++++ Material for this exercise ++++
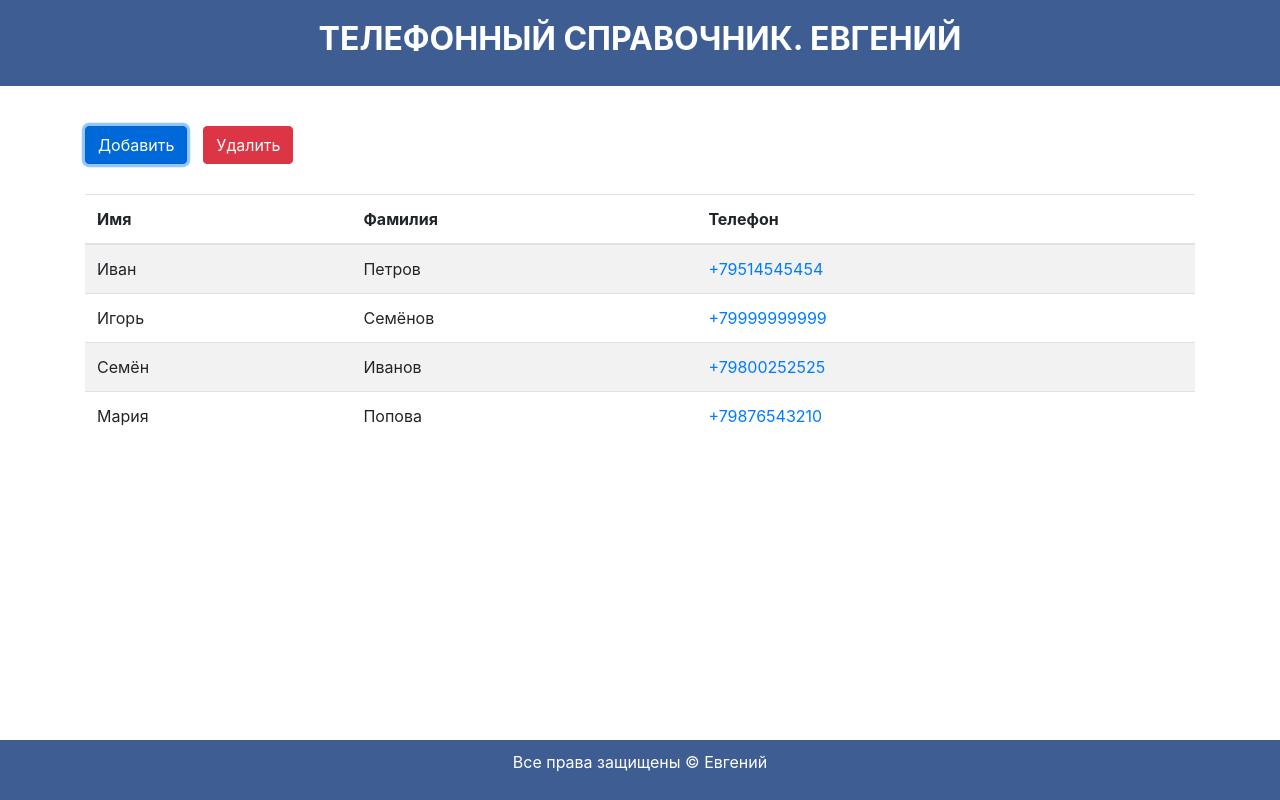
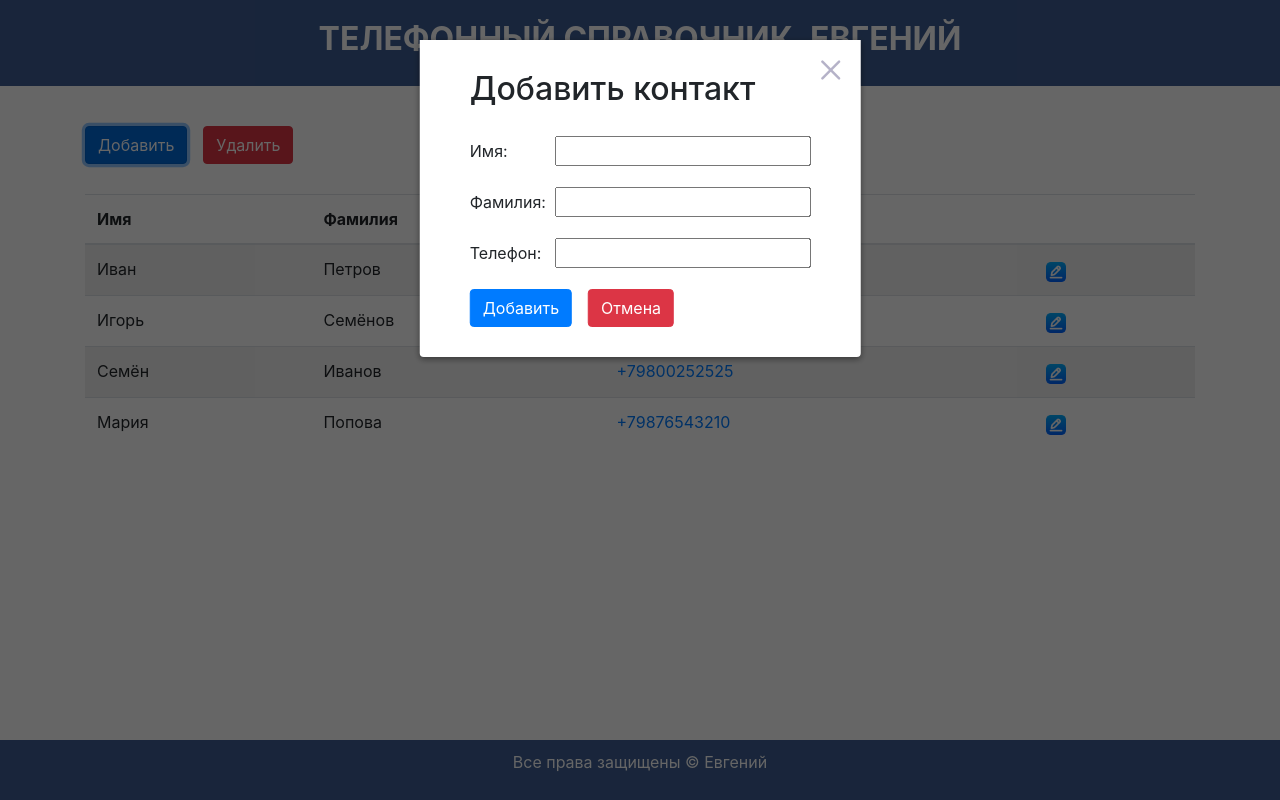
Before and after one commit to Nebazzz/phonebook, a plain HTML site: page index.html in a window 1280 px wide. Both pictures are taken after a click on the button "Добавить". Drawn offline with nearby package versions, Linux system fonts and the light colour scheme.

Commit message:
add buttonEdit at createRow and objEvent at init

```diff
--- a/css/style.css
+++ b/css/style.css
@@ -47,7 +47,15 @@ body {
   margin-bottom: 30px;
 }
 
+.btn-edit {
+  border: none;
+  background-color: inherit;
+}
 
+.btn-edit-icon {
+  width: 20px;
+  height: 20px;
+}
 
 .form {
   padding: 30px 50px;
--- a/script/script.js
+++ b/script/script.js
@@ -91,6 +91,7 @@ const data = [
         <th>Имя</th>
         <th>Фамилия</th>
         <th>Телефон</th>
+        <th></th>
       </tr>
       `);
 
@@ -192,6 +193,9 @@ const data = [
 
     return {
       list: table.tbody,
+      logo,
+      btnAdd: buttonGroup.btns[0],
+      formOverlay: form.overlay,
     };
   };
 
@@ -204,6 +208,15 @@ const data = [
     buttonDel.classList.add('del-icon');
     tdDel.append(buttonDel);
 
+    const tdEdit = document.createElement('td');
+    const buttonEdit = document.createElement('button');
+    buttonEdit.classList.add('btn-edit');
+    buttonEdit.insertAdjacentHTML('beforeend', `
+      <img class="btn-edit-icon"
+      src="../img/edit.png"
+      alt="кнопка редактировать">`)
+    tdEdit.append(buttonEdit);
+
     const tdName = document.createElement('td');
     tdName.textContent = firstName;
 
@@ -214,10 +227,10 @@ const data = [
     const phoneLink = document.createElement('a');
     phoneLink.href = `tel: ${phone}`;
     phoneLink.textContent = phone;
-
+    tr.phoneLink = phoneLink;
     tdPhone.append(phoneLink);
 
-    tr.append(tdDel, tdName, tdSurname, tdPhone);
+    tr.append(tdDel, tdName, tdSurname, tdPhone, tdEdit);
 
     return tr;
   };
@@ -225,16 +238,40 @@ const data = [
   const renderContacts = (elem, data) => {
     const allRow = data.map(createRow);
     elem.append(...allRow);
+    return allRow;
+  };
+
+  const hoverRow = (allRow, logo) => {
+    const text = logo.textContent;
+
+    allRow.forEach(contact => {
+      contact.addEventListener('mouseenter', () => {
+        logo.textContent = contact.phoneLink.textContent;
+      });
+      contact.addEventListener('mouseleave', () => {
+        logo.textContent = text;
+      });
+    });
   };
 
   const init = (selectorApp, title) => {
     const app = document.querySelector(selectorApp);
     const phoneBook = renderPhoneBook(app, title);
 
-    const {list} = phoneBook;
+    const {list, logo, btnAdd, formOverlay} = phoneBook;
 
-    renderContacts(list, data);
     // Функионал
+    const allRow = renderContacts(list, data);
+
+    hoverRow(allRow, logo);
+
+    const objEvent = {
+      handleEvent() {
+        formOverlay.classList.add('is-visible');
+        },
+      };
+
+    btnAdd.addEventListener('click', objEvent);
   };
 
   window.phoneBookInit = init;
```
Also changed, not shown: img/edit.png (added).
++++
Assignment »
Return the material verbatim; the images are not to appear in the copy.

Written reply »
Before and after one commit to Nebazzz/phonebook, a plain HTML site: page index.html in a window 1280 px wide. Both pictures are taken after a click on the button "Добавить". Drawn offline with nearby package versions, Linux system fonts and the light colour scheme.

Commit message:
add buttonEdit at createRow and objEvent at init

```diff
--- a/css/style.css
+++ b/css/style.css
@@ -47,7 +47,15 @@ body {
   margin-bottom: 30px;
 }
 
+.btn-edit {
+  border: none;
+  background-color: inherit;
+}
 
+.btn-edit-icon {
+  width: 20px;
+  height: 20px;
+}
 
 .form {
   padding: 30px 50px;
--- a/script/script.js
+++ b/script/script.js
@@ -91,6 +91,7 @@ const data = [
         <th>Имя</th>
         <th>Фамилия</th>
         <th>Телефон</th>
+        <th></th>
       </tr>
       `);
 
@@ -192,6 +193,9 @@ const data = [
 
     return {
       list: table.tbody,
+      logo,
+      btnAdd: buttonGroup.btns[0],
+      formOverlay: form.overlay,
     };
   };
 
@@ -204,6 +208,15 @@ const data = [
     buttonDel.classList.add('del-icon');
     tdDel.append(buttonDel);
 
+    const tdEdit = document.createElement('td');
+    const buttonEdit = document.createElement('button');
+    buttonEdit.classList.add('btn-edit');
+    buttonEdit.insertAdjacentHTML('beforeend', `
+      <img class="btn-edit-icon"
+      src="../img/edit.png"
+      alt="кнопка редактировать">`)
+    tdEdit.append(buttonEdit);
+
     const tdName = document.createElement('td');
     tdName.textContent = firstName;
 
@@ -214,10 +227,10 @@ const data = [
     const phoneLink = document.createElement('a');
     phoneLink.href = `tel: ${phone}`;
     phoneLink.textContent = phone;
-
+    tr.phoneLink = phoneLink;
     tdPhone.append(phoneLink);
 
-    tr.append(tdDel, tdName, tdSurname, tdPhone);
+    tr.append(tdDel, tdName, tdSurname, tdPhone, tdEdit);
 
     return tr;
   };
@@ -225,16 +238,40 @@ const data = [
   const renderContacts = (elem, data) => {
     const allRow = data.map(createRow);
     elem.append(...allRow);
+    return allRow;
+  };
+
+  const hoverRow = (allRow, logo) => {
+    const text = logo.textContent;
+
+    allRow.forEach(contact => {
+      contact.addEventListener('mouseenter', () => {
+        logo.textContent = contact.phoneLink.textContent;
+      });
+      contact.addEventListener('mouseleave', () => {
+        logo.textContent = text;
+      });
+    });
   };
 
   const init = (selectorApp, title) => {
     const app = document.querySelector(selectorApp);
     const phoneBook = renderPhoneBook(app, title);
 
-    const {list} = phoneBook;
+    const {list, logo, btnAdd, formOverlay} = phoneBook;
 
-    renderContacts(list, data);
     // Функионал
+    const allRow = renderContacts(list, data);
+
+    hoverRow(allRow, logo);
+
+    const objEvent = {
+      handleEvent() {
+        formOverlay.classList.add('is-visible');
+        },
+      };
+
+    btnAdd.addEventListener('click', objEvent);
   };
 
   window.phoneBookInit = init;
```
Also changed, not shown: img/edit.png (added).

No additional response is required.